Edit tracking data
◆ ◆ ◆ ◆ ◆
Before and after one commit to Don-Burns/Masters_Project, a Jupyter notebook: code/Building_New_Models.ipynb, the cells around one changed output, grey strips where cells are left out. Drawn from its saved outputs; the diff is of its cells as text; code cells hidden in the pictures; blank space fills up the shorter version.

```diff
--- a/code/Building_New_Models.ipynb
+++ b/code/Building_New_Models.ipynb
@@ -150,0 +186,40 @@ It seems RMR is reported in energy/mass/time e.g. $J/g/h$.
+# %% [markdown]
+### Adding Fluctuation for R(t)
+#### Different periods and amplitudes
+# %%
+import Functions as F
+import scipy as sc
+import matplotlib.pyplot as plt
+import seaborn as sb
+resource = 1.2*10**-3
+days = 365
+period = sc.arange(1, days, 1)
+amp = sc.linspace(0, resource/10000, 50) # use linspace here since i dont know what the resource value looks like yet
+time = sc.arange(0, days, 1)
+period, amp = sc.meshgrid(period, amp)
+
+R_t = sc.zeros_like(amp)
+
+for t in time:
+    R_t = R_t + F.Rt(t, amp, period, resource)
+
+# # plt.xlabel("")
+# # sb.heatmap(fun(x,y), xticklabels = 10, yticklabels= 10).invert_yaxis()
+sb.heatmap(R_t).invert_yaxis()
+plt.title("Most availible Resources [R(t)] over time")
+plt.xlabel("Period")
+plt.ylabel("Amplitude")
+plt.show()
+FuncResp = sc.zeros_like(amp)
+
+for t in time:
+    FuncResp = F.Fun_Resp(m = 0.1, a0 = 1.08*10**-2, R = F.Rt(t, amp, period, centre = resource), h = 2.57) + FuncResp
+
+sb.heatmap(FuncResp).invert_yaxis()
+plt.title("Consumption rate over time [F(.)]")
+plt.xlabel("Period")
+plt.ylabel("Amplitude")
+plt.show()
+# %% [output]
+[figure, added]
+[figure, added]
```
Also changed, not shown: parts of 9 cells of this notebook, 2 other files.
◆ ◆ ◆ ◆ ◆
Exercise description
Print each line above exactly as it stands.

Answer for the task
Before and after one commit to Don-Burns/Masters_Project, a Jupyter notebook: code/Building_New_Models.ipynb, the cells around one changed output, grey strips where cells are left out. Drawn from its saved outputs; the diff is of its cells as text; code cells hidden in the pictures; blank space fills up the shorter version.

```diff
--- a/code/Building_New_Models.ipynb
+++ b/code/Building_New_Models.ipynb
@@ -150,0 +186,40 @@ It seems RMR is reported in energy/mass/time e.g. $J/g/h$.
+# %% [markdown]
+### Adding Fluctuation for R(t)
+#### Different periods and amplitudes
+# %%
+import Functions as F
+import scipy as sc
+import matplotlib.pyplot as plt
+import seaborn as sb
+resource = 1.2*10**-3
+days = 365
+period = sc.arange(1, days, 1)
+amp = sc.linspace(0, resource/10000, 50) # use linspace here since i dont know what the resource value looks like yet
+time = sc.arange(0, days, 1)
+period, amp = sc.meshgrid(period, amp)
+
+R_t = sc.zeros_like(amp)
+
+for t in time:
+    R_t = R_t + F.Rt(t, amp, period, resource)
+
+# # plt.xlabel("")
+# # sb.heatmap(fun(x,y), xticklabels = 10, yticklabels= 10).invert_yaxis()
+sb.heatmap(R_t).invert_yaxis()
+plt.title("Most availible Resources [R(t)] over time")
+plt.xlabel("Period")
+plt.ylabel("Amplitude")
+plt.show()
+FuncResp = sc.zeros_like(amp)
+
+for t in time:
+    FuncResp = F.Fun_Resp(m = 0.1, a0 = 1.08*10**-2, R = F.Rt(t, amp, period, centre = resource), h = 2.57) + FuncResp
+
+sb.heatmap(FuncResp).invert_yaxis()
+plt.title("Consumption rate over time [F(.)]")
+plt.xlabel("Period")
+plt.ylabel("Amplitude")
+plt.show()
+# %% [output]
+[figure, added]
+[figure, added]
```
Also changed, not shown: parts of 9 cells of this notebook, 2 other files.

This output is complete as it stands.